Virginia is well known as an area steeped in Civil War history, an abundant supply of interesting places to visit and southern finery. However, Virginia has many other assets including early blooming periods, mild climate and rich soil systems. From the coastal regions to the mountains, the Virginian landscape is all inclusive. However, the ground begins to show signs of new life as early as March and April throughout the state. Generally the last frost can be expected as early as April. For this reason, Virginia is the home to many native plants that bloom early in the growing season adding color and texture to the landscape following the bleak winter.
Mertensia Virginica, also known as Virginia bluebells is a harbinger of spring. These perennials grow in small clusters with smooth gray-green foliage and trumpet shaped flowers. According to the Lady Bird Johnson Wildflower Center at The University of Texas, Virginia bluebell creates a spectacular show when grown in masses. In Virginia these flowers generally bloom March through June and adapt well to shade or partial shade conditions and moist soil.

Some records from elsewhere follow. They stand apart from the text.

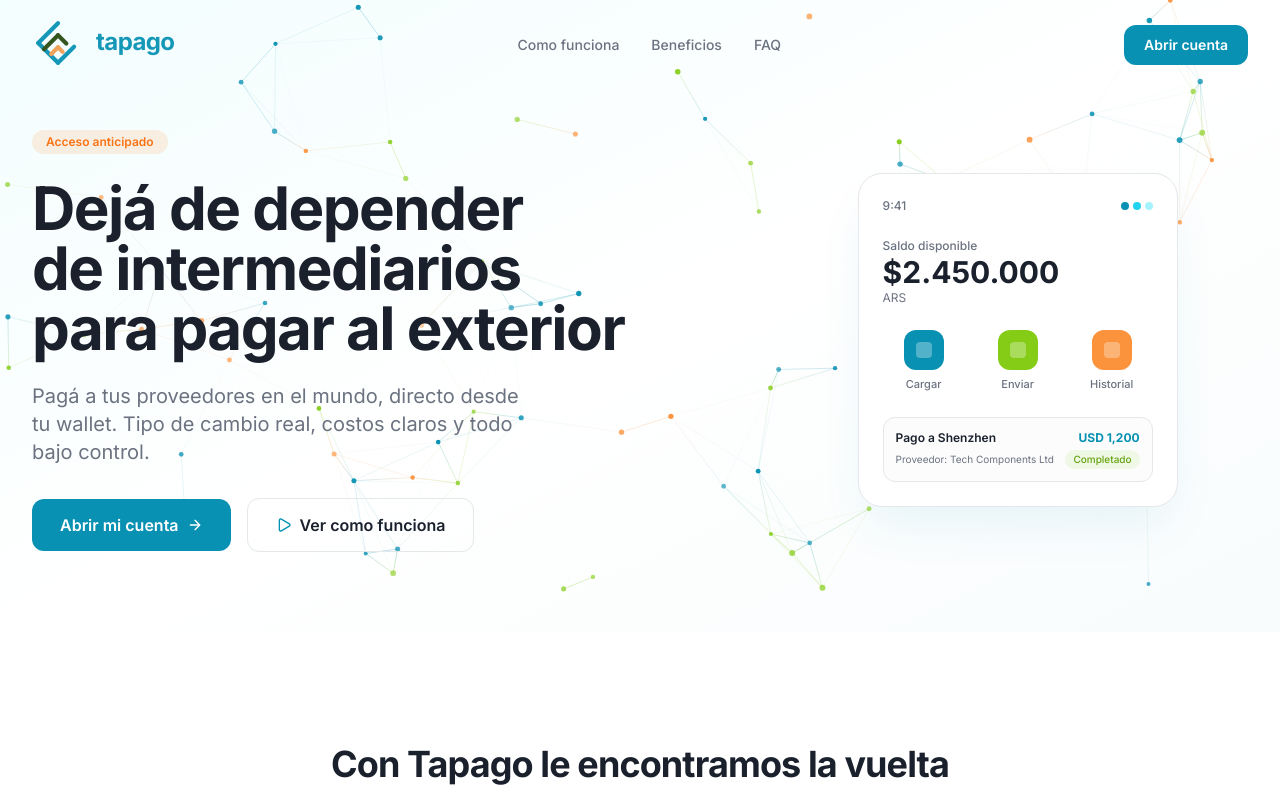
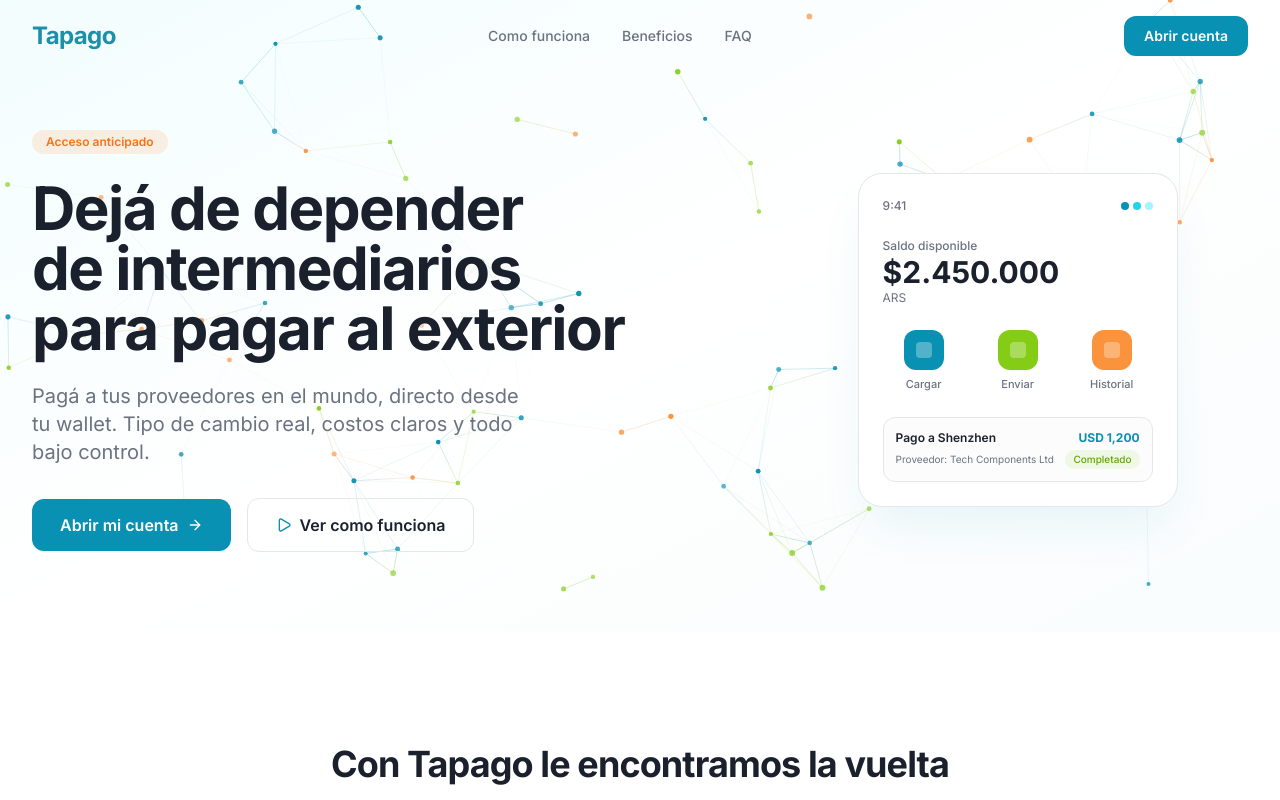
Before and after one commit to tomeitorrr/tapago-website, a Next.js app: page / in a window 1280 px wide. Shown: the top 800 px of the page. Built offline with nearby package versions, Linux system fonts and the light colour scheme.

Commit message:
Simplificar logo — solo wordmark Tapago en teal, sin ícono
Co-Authored-By: Claude Sonnet 4.6 <noreply@anthropic.com>

```diff
--- a/components/tapago/logo.tsx
+++ b/components/tapago/logo.tsx
@@ -2,116 +2,29 @@
 
 import { cn } from "@/lib/utils"
 
-// ─── API ──────────────────────────────────────────────────────────────────────
 export interface TapagoLogoProps {
-  /** Tamaño del ícono en px (o cualquier valor CSS válido para width/height) */
   size?: number | string
-  /**
-   * icon    — solo el símbolo SVG
-   * lockup  — símbolo + wordmark "tapago" (default)
-   * mono    — ícono monocromático (usa currentColor)
-   */
   variant?: "icon" | "lockup" | "mono"
   className?: string
-  /** Texto del wordmark. Default: "tapago" */
   label?: string
 }
 
-// ─── Paleta ───────────────────────────────────────────────────────────────────
-const TEAL   = "#1597B8"
-const GREEN  = "#35551F"
-const ORANGE = "#F0A25A"
-const SW     = 8
+const TEAL = "#1B90A8"
 
-// ─── Geometría ────────────────────────────────────────────────────────────────
-//
-//  viewBox 0 0 100 100  ·  todos los segmentos a 45° exactos
-//
-//  Rombo-madre (exterior, teal):
-//    Centro (50, 52)  ·  semidiagonal 38
-//    Vértice top  (50, 14)   right (88, 52) [ABIERTO]
-//    Vértice left (12, 52)   bottom (50, 90)
-//
-//  Separación perpendicular entre capas: 23/√2 ≈ 16 px (trazo+gap ≈ 8+8 px)
-//
-//  TEAL  — 3 lados del rombo, lado top-right deliberadamente abierto
-//    TL  (50,14)→(12,52)   x+y=64   38√2 px
-//    LB  (12,52)→(50,90)   x-y=-40  38√2 px
-//    BR  (50,90)→(81,59)   x+y=140  31√2 px  (81 % — apertura visible)
-//
-//  GREEN  — chevron interior ∧, pico (50,37), paralelo al teal
-//    izq  (23,64)→(50,37)  x+y=87   27√2 px  (71 % del TL teal)
-//    der  (50,37)→(66,53)  x-y=13   16√2 px  (59 % del izq green)
-//
-//  ORANGE — chevron más interior ∧, pico (50,60)
-//    izq  (37,73)→(50,60)  x+y=110  13√2 px  (48 % del izq green)
-//    der  (50,60)→(59,69)  x-y=-10   9√2 px
-//
-//  Picos alineados verticalmente en x=50: y=14 · y=37 · y=60 (Δ=23)
-
-// ─── Componente ───────────────────────────────────────────────────────────────
 export function TapagoLogo({
-  size    = 48,
   variant = "lockup",
   className,
-  label   = "tapago",
+  label   = "Tapago",
 }: TapagoLogoProps) {
 
-  const isMono = variant === "mono"
-  const c = {
-    teal:   isMono ? "currentColor" : TEAL,
-    green:  isMono ? "currentColor" : GREEN,
-    orange: isMono ? "currentColor" : ORANGE,
-  }
+  const color = variant === "mono" ? "currentColor" : TEAL
 
-  const icon = (
-    <svg
-      width={size}
-      height={size}
-      viewBox="0 0 100 100"
-      fill="none"
-      xmlns="http://www.w3.org/2000/svg"
-      aria-hidden="true"
+  return (
+    <span
+      style={{ color }}
+      className={cn("font-bold tracking-tight leading-none text-2xl select-none", className)}
     >
-      {/* ── TEAL — rombo abierto (dominante) ────────────────────────────── */}
-      {/* Brazo upper-left: Top → Left */}
-      <line x1="50" y1="14" x2="12" y2="52"
-            stroke={c.teal} strokeWidth={SW} strokeLinecap="round"/>
-      {/* Brazo lower-left: Left → Bottom */}
-      <line x1="12" y1="52" x2="50" y2="90"
-            stroke={c.teal} strokeWidth={SW} strokeLinecap="round"/>
-      {/* Brazo lower-right: Bottom → se detiene antes del Right — apertura deliberada */}
-      <line x1="50" y1="90" x2="81" y2="59"
-            stroke={c.teal} strokeWidth={SW} strokeLinecap="round"/>
-
-      {/* ── GREEN — chevron interior, pico (50,37) ───────────────────────── */}
-      <line x1="23" y1="64" x2="50" y2="37"
-            stroke={c.green} strokeWidth={SW} strokeLinecap="round"/>
-      <line x1="50" y1="37" x2="66" y2="53"
-            stroke={c.green} strokeWidth={SW} strokeLinecap="round"/>
-
-      {/* ── ORANGE — chevron más interior, pico (50,60) ──────────────────── */}
-      <line x1="37" y1="73" x2="50" y2="60"
-            stroke={c.orange} strokeWidth={SW} strokeLinecap="round"/>
-      <line x1="50" y1="60" x2="59" y2="69"
-            stroke={c.orange} strokeWidth={SW} strokeLinecap="round"/>
-    </svg>
-  )
-
-  if (variant === "icon" || variant === "mono") {
-    return <div className={cn("inline-flex", className)}>{icon}</div>
-  }
-
-  // lockup: símbolo + wordmark
-  return (
-    <div className={cn("inline-flex items-center gap-3 select-none", className)}>
-      {icon}
-      <span
-        style={{ color: TEAL }}
-        className="font-bold tracking-tight leading-none lowercase text-2xl"
-      >
-        {label}
-      </span>
-    </div>
+      {label}
+    </span>
   )
 }
```
Also changed, not shown: public/logo.svg.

Dicentra Spectabilis, commonly called Bleeding hearts, is a popular shade garden perennial. This Virginia native plant blooms from mid-spring to early summer. According to the University of Illinois Extension, bleeding hearts are well adapted to moist well drained soil. In addition, the web site asserts that old fashion bleeding hearts will go dormant during the summer months, causing the foliage to turn yellow and die back.
Anemonella thalictroides, Anemone, is another early spring plant that often blooms in March and April. These spring flowers feature oval shaped green leaves with small white or light pink petals that surround a yellow center. According to the University of Arkansas Division of Agriculture, the anemone blossom remains fresh and attractive for three weeks or more. “Because the showy parts of the flowers are sepals and not true petals, individual blossoms remain attractive for three weeks or longer, making them one of the longest blooming plants of the spring flora,” UADA states.
Cornus florida is a small flowering shrub or tree commonly referred to as the flowering dogwood. Dogwoods produce green colored oval leaves that often have wavy margins. According to Virginia Tech’s Department of Forest Resources and Environmental Conservation, dogwoods bloom in small clusters with white or light pink blossoms in mid-spring. Dogwoods will tolerate moist soil with periodic dry spells. And although the Dogwood prefers partial shade this flowing shrub will tolerate full sun.